It was under Sealy that
The Gleaner began hosting
the annual Spelling Bee competition. Sealy himself along with Clifton Neita presided over the early ones and then Barbara Gloudon took it over.
Sealy was originally lukewarm to the arrival of the University of the West Indies (UWI) and bauxite mining. His position on UWI before the ’70s could best be seen in his editorial ‘Cave Mona’ which was published in the immediate wake of the Walter Rodney uprisings on the campus. This antipathy was to change.
His opposition to the bauxite industry, though, was based on his view that its very attractive salaries would end up having a negative impact on national growth largely by inducing so many farmers out of farming.
He presided over The Gleaner’s move from Harbour Street to North Street in 1969 but somehow, despite now having a private office as well as a desk at the top of the general editorial room, he never seemed quite as comfortable there as at the old place. It could be that he saw the shadows of his departure creeping up.
Theodore Sealy always looked ahead. He knew the disposition of his company’s owners was to be supportive of the JLP but he himself looked at the emerging nation and steered clear of partisanship.
On the day of Norman Manley’s funeral at National Heroes Park, he was in the office. Unusual, for it was a Sunday, and he never came in on Sundays. The reporters covering the funeral were at various places – at the church, along the funeral route and at the graveside in the park. I was not one of them. I was in the office.

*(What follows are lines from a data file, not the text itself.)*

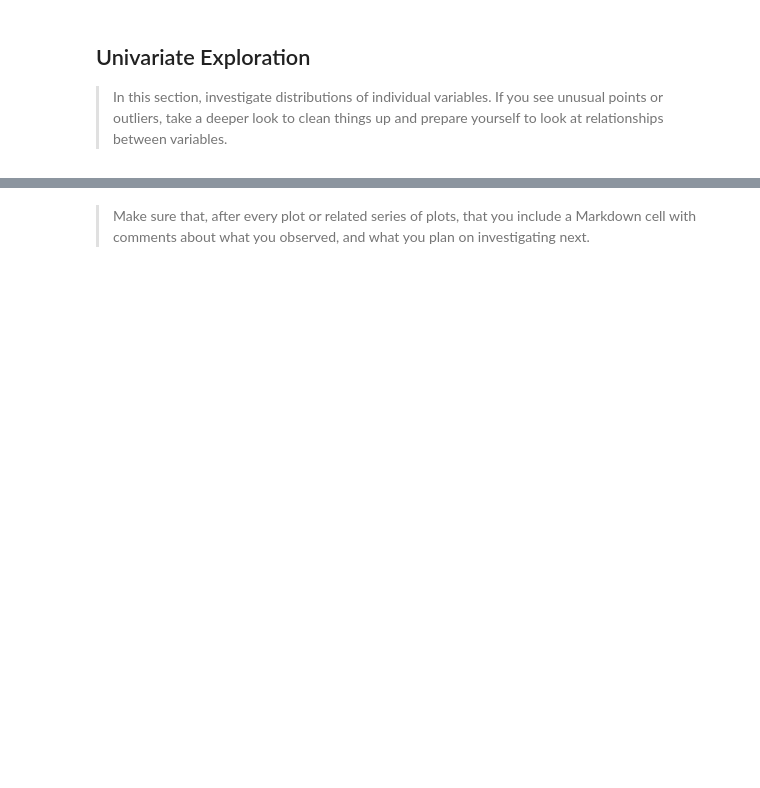
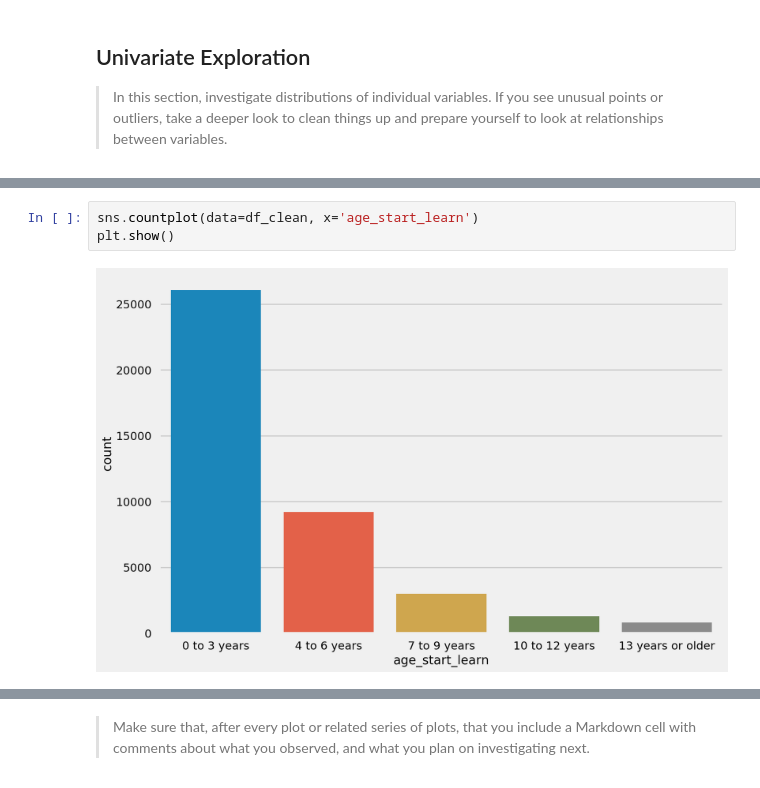
Before and after one commit to kennethn/data-analyst-nanodegree, a Jupyter notebook: 5_Communicate_Data_Findings/PISA_Data_Exploration.ipynb, the cells around one changed output, grey strips where cells are left out. Cells and saved outputs as stored; diff of their text form; blank space fills up the shorter version.

```diff
--- a/5_Communicate_Data_Findings/PISA_Data_Exploration.ipynb
+++ b/5_Communicate_Data_Findings/PISA_Data_Exploration.ipynb
@@ -573,0 +266,5 @@ and prepare yourself to look at relationships between variables.
+# %%
+sns.countplot(data=df_clean, x='age_start_learn')
+plt.show()
+# %% [output]
+[figure, added]
```
Also changed, not shown: parts of 78 cells of this notebook, 4 other files.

Sealy came and entered his office, just two blocks south of the burial site. He sat there with his thoughts for a long while. He knew that contrary to his own feelings, his principals at the powerful century-old Gleaner had long opposed self-government and many of the things Norman Manley stood for.
But now as he contemplated the future without Norman Manley, those thoughts receded. Jamaica’s new day which had taken one unexpected turn with the 1962 elections had now taken another and there was no playbook, no coach, no guiding hand.
Then, as the afternoon sun dipped almost reluctantly towards the Sligoville hills, throwing sad lengthening purple shadows over National Heroes Park, Sealy gathered himself, rose from his thoughts, left his office and entered the general editorial office. Once there, he did something entirely without precedent or repetition.
Instructing the assembled editorial staff to stand, he told us simply that a great man was being buried today.
With that, he presided over a minute’s silence in honour of the former premier. And then he turned away and walked back into his office, the tears finally starting down his face.
n A former Gleaner staffer, Ewart Walters is a prize-winning journalist and author. The last four paragraphs of this article are reproduced from his latest book, ‘We Come From Jamaica – The National Movement 1937-1962’ which was the subject of the symposium ‘1938 and Beyond’ at SALISES, UWI, Mona, on Wednesday, October 15.